During the growing seaon, Jamie and Traci walk through the fields on a routine basis looking for problems such as weeds, diseases, insects, fertility issues, and the like. If a problem is identified early, it can be often corrected. Also these observations can help will planning for the next crop year.
Row crops were the main focus when starting Wayne Trace Farms, Traci and Jamie both hold advanced degrees and professional certifications in crop production, while working professionally in the crop production industry. The livestock endeavors have become increasing important to diversify the operation. We are a relatively small field crop farm, however we do not think small. Our farms that we own or rent all have their own challenges and special needs. We work to identify own to maximize each acre while conserving what we can. We have adopted the no-till cropping system, this means we do not till the fields before planting. The residue from the previous crop covers the field protecting it from erosion. Many of our acres have hills that would result in soil washing from the field if we did not adopt this practice. No-till also helps us reduce fuel and machinery costs.
Planting Soybeans spring 2016, the corn residue is from 2014
While raising crops for grain, the livestock needs cannot be overlooked. We bale wheat straw in the summer after the wheat is harvested. The straw will be used for livestock bedding throughout the year, in most years we have enough to sell some. Another common activity during summer months is making grass hay for the sheep. We need enough hay to feed the sheep during the winter months.
Harvesting soybean variety plot
In the fall technology plans yet another big roll. While the GPS is guiding the combine to drive itself while harvesting grain, the combine uses GPS to make a map of grain yield across the field. This is also the time of year that data is collected on plots in the field. Plots are like a miniature research projects. We plant a wide range of seed varieties to help identify the varieties that will be planted the following year. Also the same variety maybe planted at various populations to help better define the seeding maps. When space and time allows plot can also be performed to identify the increased yield or reduced cost of using a product or treating a problem.

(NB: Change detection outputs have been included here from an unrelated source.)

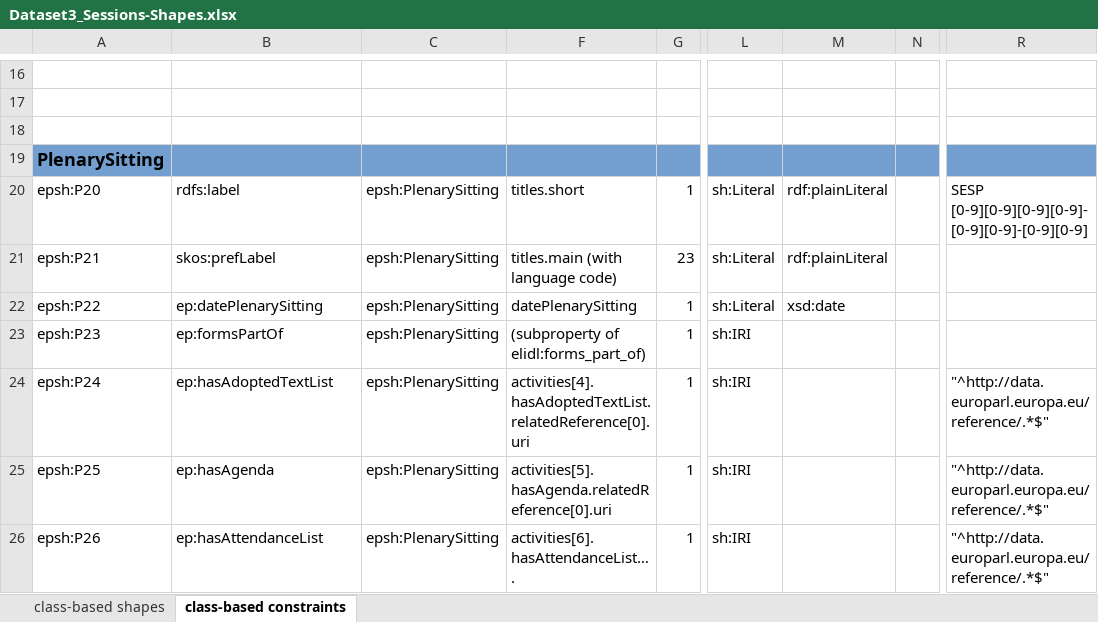
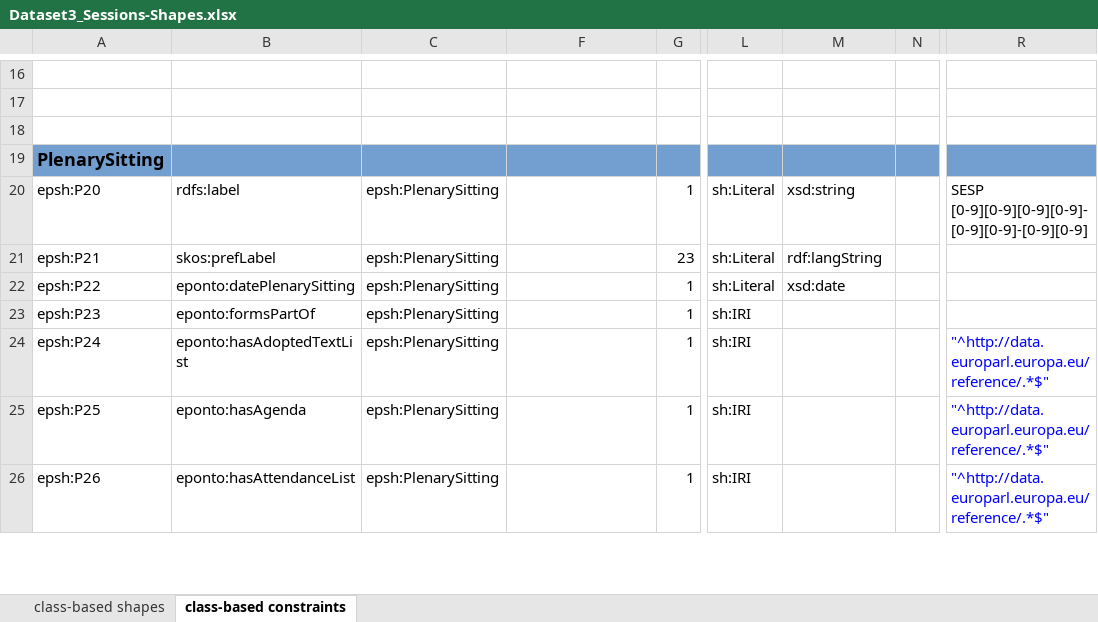
Before and after one commit to sparna-git/ep-graph-poc, an Excel workbook: 03-Dataset3_Sessions/04-SHACL/Dataset3_Sessions-Shapes.xlsx, sheet class-based constraints, drawn as a sheet; only a part is shown, gaps mark what is left out; values as stored, in another font and other column widths than the file's, no borders; the diff covers the shown part only; the diff names each change by its address in the sheet, - before the commit and + after, or states it on an @@ line.

```diff
--- a/03-Dataset3_Sessions/04-SHACL/Dataset3_Sessions-Shapes.xlsx (sheet class-based constraints)
+++ b/03-Dataset3_Sessions/04-SHACL/Dataset3_Sessions-Shapes.xlsx (sheet class-based constraints)
-F20: titles.short
+F20: (empty)
-M20: rdf:plainLiteral
+M20: xsd:string
-F21: titles.main (with language code)
+F21: (empty)
-M21: rdf:plainLiteral
+M21: rdf:langString
-B22: ep:datePlenarySitting
+B22: eponto:datePlenarySitting
-F22: datePlenarySitting
+F22: (empty)
-B23: ep:formsPartOf
+B23: eponto:formsPartOf
-F23: (subproperty of elidl:forms_part_of)
+F23: (empty)
-B24: ep:hasAdoptedTextList
+B24: eponto:hasAdoptedTextList
-F24: activities[4].hasAdoptedTextList.relatedReference[0].uri
+F24: (empty)
-R24:R26 text colour: black
+R24:R26 text colour: #0000FF
-B25: ep:hasAgenda
+B25: eponto:hasAgenda
-F25: activities[5].hasAgenda.relatedReference[0].uri
+F25: (empty)
-B26: ep:hasAttendanceList
+B26: eponto:hasAttendanceList
-F26: activities[6].hasAttendanceList….
+F26: (empty)
```
Also changed, not shown: 1 added row, 1 removed row, 22 edited cells and cell formats elsewhere in this sheet, sheet class-based shapes, 01-Dataset1_CV/04-SHACL/Dataset1_CV-Shapes.xlsx, 02-Dataset2_MEP/04-SHACL/Dataset2_MEP-Shapes.xlsx, 7 other files.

Our planter also utilizes GPS. During the winter months, with the support of our Pioneer Seed Dealer, maps for each field are made that identify the ideal seeding population for the variety based on soil type and other information about the field. The planter then uses GPS to identify it’s location in the field, and plant the correct number of seeds. This is being done while the tractor uses GPS to drive itself.
We do utilize GMO (genetically modified organism) seeds to reduce the use of pesticides, while there are many concerns about GMO, many times those concerns arise from incorrect information and perceptions. If you desire to learn more about GMO’s re recommend www.gmoanswers.com.
The adoption of contemporary cropping practices and the latest technology is key in crop production. We also utilize GPS (global positioning system) technology in all aspects of grain production. In the fall we use GPS to collect geo-referenced soil samples, and then use the maps created to generate fertilizer application maps, this allows the fertilizer spreader to adjust fertilizer application rates as it travels the field the following spring. Our goal is to use as little fertilizer as possible while maximizing yield.